**EXERCISE PROMPT**
Report every line of the records below that contains the word "README".
☆ ☆ ☆ ☆ ☆
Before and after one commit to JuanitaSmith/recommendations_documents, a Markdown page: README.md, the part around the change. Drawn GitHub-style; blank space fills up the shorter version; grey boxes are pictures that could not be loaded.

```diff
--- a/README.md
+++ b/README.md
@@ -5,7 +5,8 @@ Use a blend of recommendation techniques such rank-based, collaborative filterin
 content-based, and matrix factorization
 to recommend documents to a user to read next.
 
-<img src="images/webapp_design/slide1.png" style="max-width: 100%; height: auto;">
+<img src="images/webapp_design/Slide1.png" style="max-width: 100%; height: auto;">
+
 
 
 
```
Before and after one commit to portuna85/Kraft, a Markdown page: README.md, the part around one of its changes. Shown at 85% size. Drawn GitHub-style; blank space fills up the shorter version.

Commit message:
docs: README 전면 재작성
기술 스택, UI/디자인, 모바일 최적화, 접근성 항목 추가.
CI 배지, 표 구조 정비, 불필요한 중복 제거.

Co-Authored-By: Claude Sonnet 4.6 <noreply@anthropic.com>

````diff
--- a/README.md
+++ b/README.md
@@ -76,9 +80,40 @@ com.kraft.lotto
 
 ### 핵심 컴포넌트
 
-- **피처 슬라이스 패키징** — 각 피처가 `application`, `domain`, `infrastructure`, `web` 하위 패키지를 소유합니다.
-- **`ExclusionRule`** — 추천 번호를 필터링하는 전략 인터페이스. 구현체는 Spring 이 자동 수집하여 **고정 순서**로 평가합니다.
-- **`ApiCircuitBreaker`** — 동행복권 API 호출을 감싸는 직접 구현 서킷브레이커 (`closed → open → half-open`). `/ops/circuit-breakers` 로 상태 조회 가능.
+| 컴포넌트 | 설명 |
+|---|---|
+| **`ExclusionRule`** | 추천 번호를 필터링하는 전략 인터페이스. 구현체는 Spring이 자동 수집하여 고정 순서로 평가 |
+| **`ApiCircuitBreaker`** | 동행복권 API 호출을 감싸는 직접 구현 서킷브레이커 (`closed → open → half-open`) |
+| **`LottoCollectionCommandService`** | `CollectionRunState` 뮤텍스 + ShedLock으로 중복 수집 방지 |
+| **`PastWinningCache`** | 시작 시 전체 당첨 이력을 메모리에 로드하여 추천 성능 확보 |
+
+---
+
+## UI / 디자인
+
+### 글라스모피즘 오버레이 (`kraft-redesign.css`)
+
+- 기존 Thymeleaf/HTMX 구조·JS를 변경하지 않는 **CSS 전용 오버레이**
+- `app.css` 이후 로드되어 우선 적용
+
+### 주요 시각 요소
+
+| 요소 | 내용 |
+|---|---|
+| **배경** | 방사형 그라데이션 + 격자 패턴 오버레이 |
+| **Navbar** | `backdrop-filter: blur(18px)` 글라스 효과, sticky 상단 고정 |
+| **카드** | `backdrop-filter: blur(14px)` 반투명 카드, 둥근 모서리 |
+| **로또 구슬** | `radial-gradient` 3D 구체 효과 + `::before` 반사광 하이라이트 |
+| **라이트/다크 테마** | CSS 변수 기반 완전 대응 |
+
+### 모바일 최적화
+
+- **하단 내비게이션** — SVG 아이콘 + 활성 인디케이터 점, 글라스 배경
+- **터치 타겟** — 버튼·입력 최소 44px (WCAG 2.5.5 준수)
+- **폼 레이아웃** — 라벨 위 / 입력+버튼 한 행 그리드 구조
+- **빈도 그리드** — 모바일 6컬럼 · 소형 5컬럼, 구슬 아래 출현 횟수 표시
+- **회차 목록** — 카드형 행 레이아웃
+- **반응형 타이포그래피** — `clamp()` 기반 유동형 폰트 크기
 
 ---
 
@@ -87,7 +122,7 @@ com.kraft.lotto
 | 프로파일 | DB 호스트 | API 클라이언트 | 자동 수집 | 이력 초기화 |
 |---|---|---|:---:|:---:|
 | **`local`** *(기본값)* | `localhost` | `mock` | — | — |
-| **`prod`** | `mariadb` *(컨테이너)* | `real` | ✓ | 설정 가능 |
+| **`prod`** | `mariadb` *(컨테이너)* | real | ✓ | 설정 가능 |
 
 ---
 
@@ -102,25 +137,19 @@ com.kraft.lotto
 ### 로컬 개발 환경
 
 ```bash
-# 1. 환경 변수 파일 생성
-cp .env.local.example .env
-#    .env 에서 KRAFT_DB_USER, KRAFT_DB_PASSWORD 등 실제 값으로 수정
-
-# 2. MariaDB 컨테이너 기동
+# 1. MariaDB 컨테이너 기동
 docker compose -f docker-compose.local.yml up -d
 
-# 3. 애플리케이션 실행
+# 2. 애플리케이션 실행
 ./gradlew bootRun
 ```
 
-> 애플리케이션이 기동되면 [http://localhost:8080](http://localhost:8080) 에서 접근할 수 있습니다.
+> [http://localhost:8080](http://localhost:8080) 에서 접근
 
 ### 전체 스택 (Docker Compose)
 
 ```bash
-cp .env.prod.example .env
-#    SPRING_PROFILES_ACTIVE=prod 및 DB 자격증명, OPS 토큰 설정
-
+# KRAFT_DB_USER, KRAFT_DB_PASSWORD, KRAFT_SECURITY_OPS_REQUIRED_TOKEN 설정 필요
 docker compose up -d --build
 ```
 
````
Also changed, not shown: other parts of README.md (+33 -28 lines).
☆ ☆ ☆ ☆ ☆
**EXPECTED ANSWER**
Before and after one commit to JuanitaSmith/recommendations_documents, a Markdown page: README.md, the part around the change. Drawn GitHub-style; blank space fills up the shorter version; grey boxes are pictures that could not be loaded.
--- a/README.md
+++ b/README.md
Before and after one commit to portuna85/Kraft, a Markdown page: README.md, the part around one of its changes. Shown at 85% size. Drawn GitHub-style; blank space fills up the shorter version.
docs: README 전면 재작성
--- a/README.md
+++ b/README.md
Also changed, not shown: other parts of README.md (+33 -28 lines).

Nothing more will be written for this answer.